▶ [Work request]:
Below are some entries; state how many of their lines contain the word "html", with nothing else in the reply.

[Web document revisions]
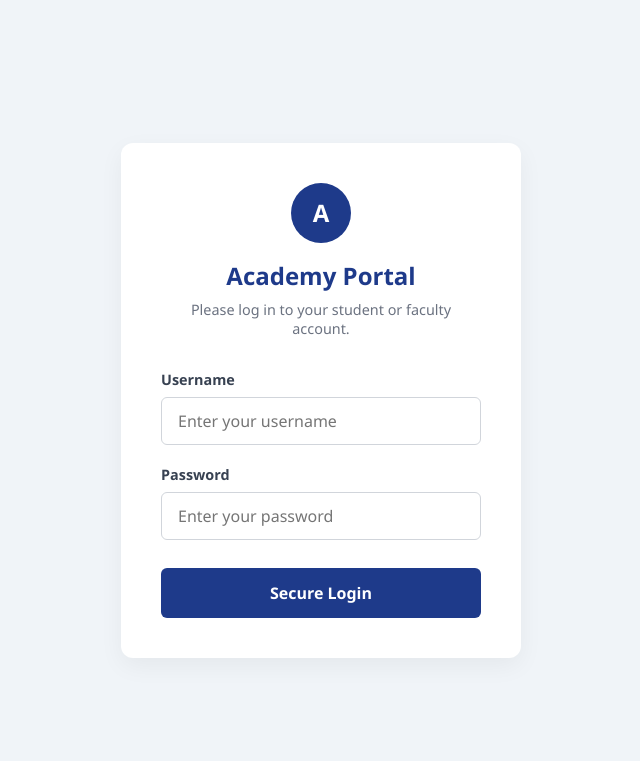
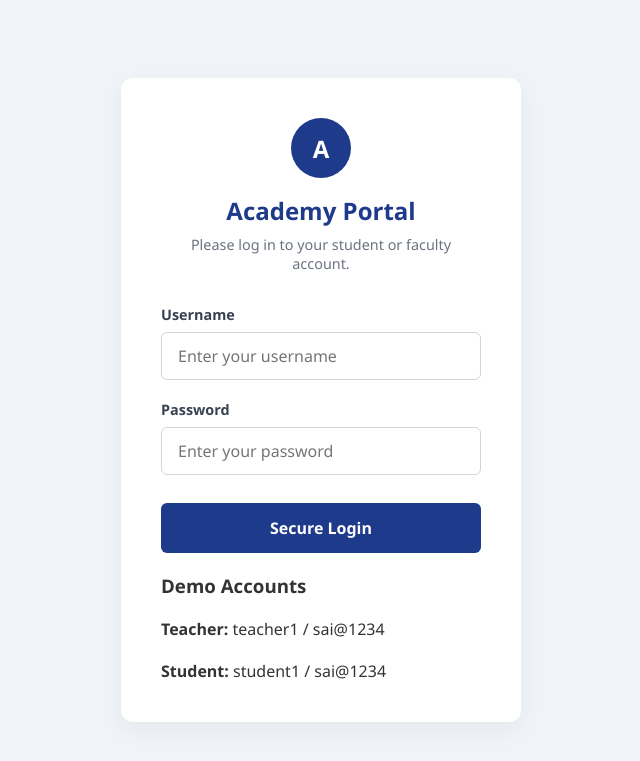
Before and after one commit to sai0566/studenthub, a Django app: page / in a window 1280 px wide. Shown: the top 761 px of the page, without its empty margins (319-959 px from the left). Run offline with Django 5.2, Linux system fonts and the light colour scheme.

Commit message:
demo accounts added

```diff
--- a/templates/login.html
+++ b/templates/login.html
@@ -2,15 +2,13 @@
 <!DOCTYPE html>
 <html lang="en">
   <head>
-    <meta charset="UTF-8">
-    <meta name="viewport" content="width=device-width, initial-scale=1.0">
+    <meta charset="UTF-8" />
+    <meta name="viewport" content="width=device-width, initial-scale=1.0" />
     <title>Portal Login | Academy Management System</title>
-    <link rel="stylesheet" href="{% static 'css/login.css' %}">
+    <link rel="stylesheet" href="{% static 'css/login.css' %}" />
   </head>
   <body>
-
     <div class="login-container">
-
       <div class="school-branding">
         <div class="school-logo-placeholder">A</div>
         <h2>Academy Portal</h2>
@@ -30,18 +28,24 @@
 
         <div class="form-group">
           <label for="username">Username</label>
-                <input type="text" id="username" name="username" placeholder="Enter your username" required autocomplete="off">
+          <input type="text" id="username" name="username" placeholder="Enter your username" required autocomplete="off" />
         </div>
 
         <div class="form-group">
           <label for="password">Password</label>
-                <input type="password" id="password" name="password" placeholder="Enter your password" required autocomplete="off">
+          <input type="password" id="password" name="password" placeholder="Enter your password" required autocomplete="off" />
         </div>
 
         <button type="submit" class="submit-btn">Secure Login</button>
+
+        <h3>Demo Accounts</h3>
+        <p>
+          <b>Teacher:</b> teacher1 / sai@1234
+        </p>
+        <p>
+          <b>Student:</b> student1 / sai@1234
+        </p>
       </form>
-
     </div>
-
   </body>
 </html>
```
Also changed, not shown: db.sqlite3 (deleted), 1 other file. Lines whose indentation alone changed are shown as unchanged.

▶ [Problem solution]:
5